(EXTRACTED MATERIAL Opens)

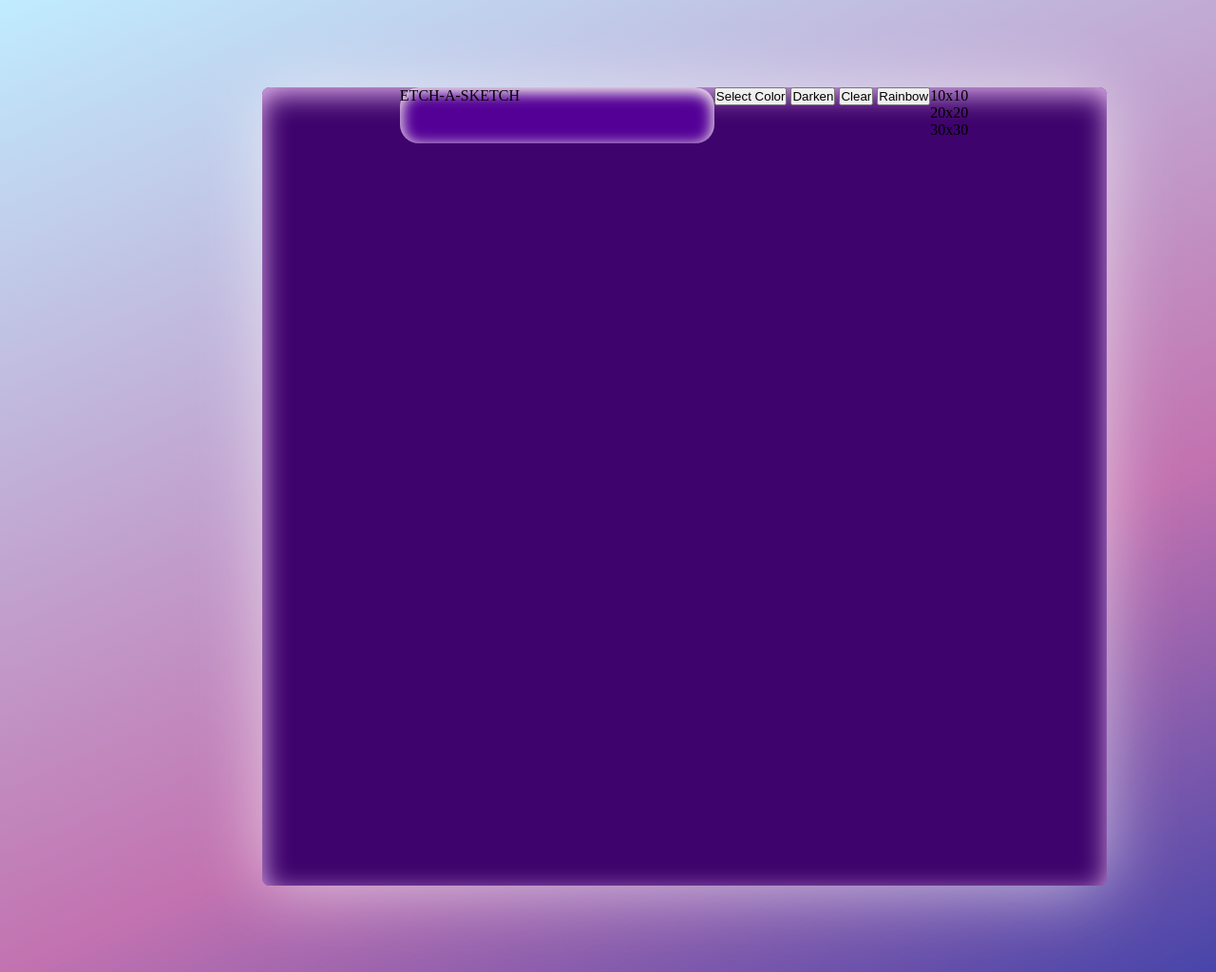
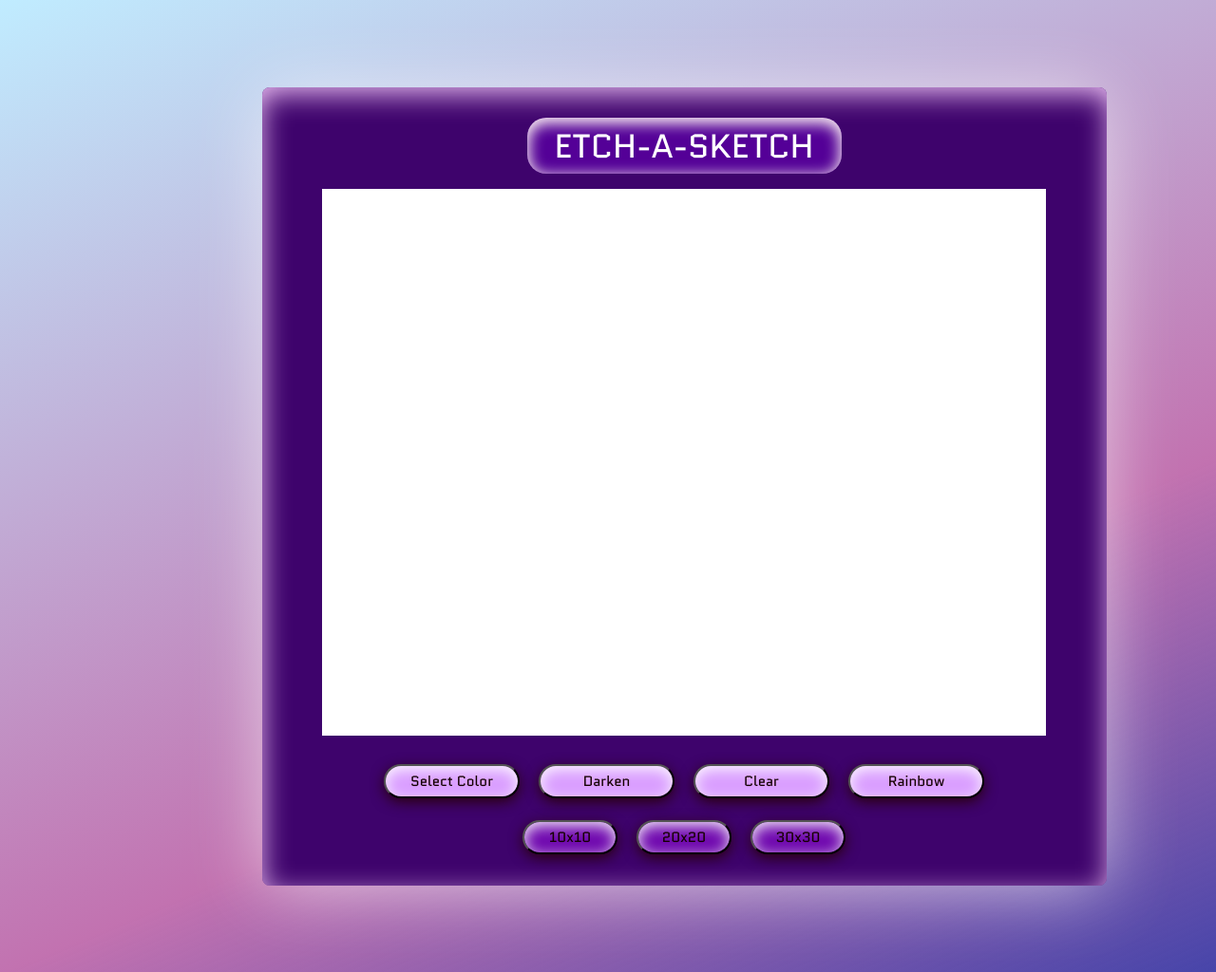
Before and after one commit to fareeza05/etch-a-sketch, a plain HTML site: page index.html in a window 1280 px wide. Shown: the top 1024 px of the page at 95% size. Drawn offline with Linux system fonts and the light colour scheme.

Commit message:
html & css finalised

```diff
--- a/index.html
+++ b/index.html
@@ -24,17 +24,15 @@
         </div>
 
         <div class="button-container">
-            <button>Select Color</button>
-            <button>Darken</button>
-            <button>Clear</button>
-            <button>Rainbow</button>
+            <button class="button" id ='color'>Select Color</button>
+            <button class="button" id="darken">Darken</button>
+            <button class="button" id="clear">Clear</button>
+            <button class="button" id="rainbow">Rainbow</button>
         </div>
-
-        <div class="dial">
-            <div class="ellipse"></div>
-            <p>10x10</p>
-            <p>20x20</p>
-            <p>30x30</p>
+        <div class="dimension-container" >
+            <button class='db'id="10">10x10</button>
+            <button class="db" id="20">20x20</button>
+            <button class="db" id="30">30x30</button>
         </div>
     </div>
 </div>
--- a/style.css
+++ b/style.css
@@ -21,6 +21,8 @@ body {
 
 .big-container {
     display:flex;
+    flex-direction: column;
+    padding: 20px;
     justify-content: center;
     width: 889px;
     height: 841px;
@@ -31,7 +33,18 @@ body {
 
 }
 
+.title-container {
+    margin-top: 10px;
+    /*border: 1px solid white;*/
+    display: flex;
+    justify-content: center;
+    height: 65px;
+}
+
 .title {
+    display:flex;
+    justify-content: center;
+    align-items: center;
     width: 331px;
     height: 59px;
     flex-shrink: 0;
@@ -39,3 +52,80 @@ body {
     background: #540097;
     box-shadow: 0px 4px 15px 2px #FFF5F5 inset;
 }
+
+.title-text {
+    display: flex;
+    /*width: 322px;
+    height: 46px;*/
+    flex-direction: column;
+    flex-shrink: 0;
+    color: #FFF;
+    text-shadow: 0px 4px 10px 0px rgba(241, 241, 241, 0.67);
+    font-family: Quantico;
+    font-size: 35px;
+    font-style: normal;
+    font-weight: 400;
+    line-height: normal;
+}
+
+.button {
+    margin: 10px;
+    width: 143px;
+    height: 36px;
+    flex-shrink: 0;
+    border-radius: 20px;
+    background: #DA9EFF;
+    /* Buttons - Lavender */
+    box-shadow: 0px 4px 16px -1px #FFF inset, 0px 4px 15px -1px rgba(39, 0, 0, 0.99);
+    color: #150000;
+    text-shadow: 0px 4px 5px 0px #F1F1F1;
+    font-family: Quantico;
+    font-size: 15px;
+    font-style: normal;
+    font-weight: 400;
+    line-height: normal;
+
+}
+
+.button-container {
+    margin-top: 20px;
+    /*border: 1px solid white;*/
+    display: flex;
+    justify-content: center;
+}
+
+.dimension-container {
+    /*border: 1px solid white;*/
+    display: flex;
+    justify-content: center;
+    margin-top: 2.5px;
+
+}
+
+.db {
+    margin: 10px;
+    background: #7009AF;
+    width: 100px;
+    box-shadow: 0px 4px 16px -1px #FFF inset, 0px 4px 15px -1px rgba(39, 0, 0, 0.99);
+    color: #150000;
+    text-shadow: 0px 4px 5px 0px #F1F1F1;
+    font-family: Quantico;
+    font-size: 15px;
+    font-style: normal;
+    font-weight: 400;
+    line-height: normal;
+    height: 36px;
+    flex-shrink: 0;
+    border-radius: 20px;
+
+}
+
+.sketchpad {
+    width: 762px;
+    height: 576px;
+    flex-shrink: 0;
+    background: #FFF;
+    margin: 0 auto;
+    margin-top: 10px;
+
+}
```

(EXTRACTED MATERIAL Closes)

● YOUR OBJECTIVE:
Find each line in the records above that contains "text", and copy it.

● EXPECTED ANSWER:
+.title-text {
+    text-shadow: 0px 4px 10px 0px rgba(241, 241, 241, 0.67);
+    text-shadow: 0px 4px 5px 0px #F1F1F1;
+    text-shadow: 0px 4px 5px 0px #F1F1F1;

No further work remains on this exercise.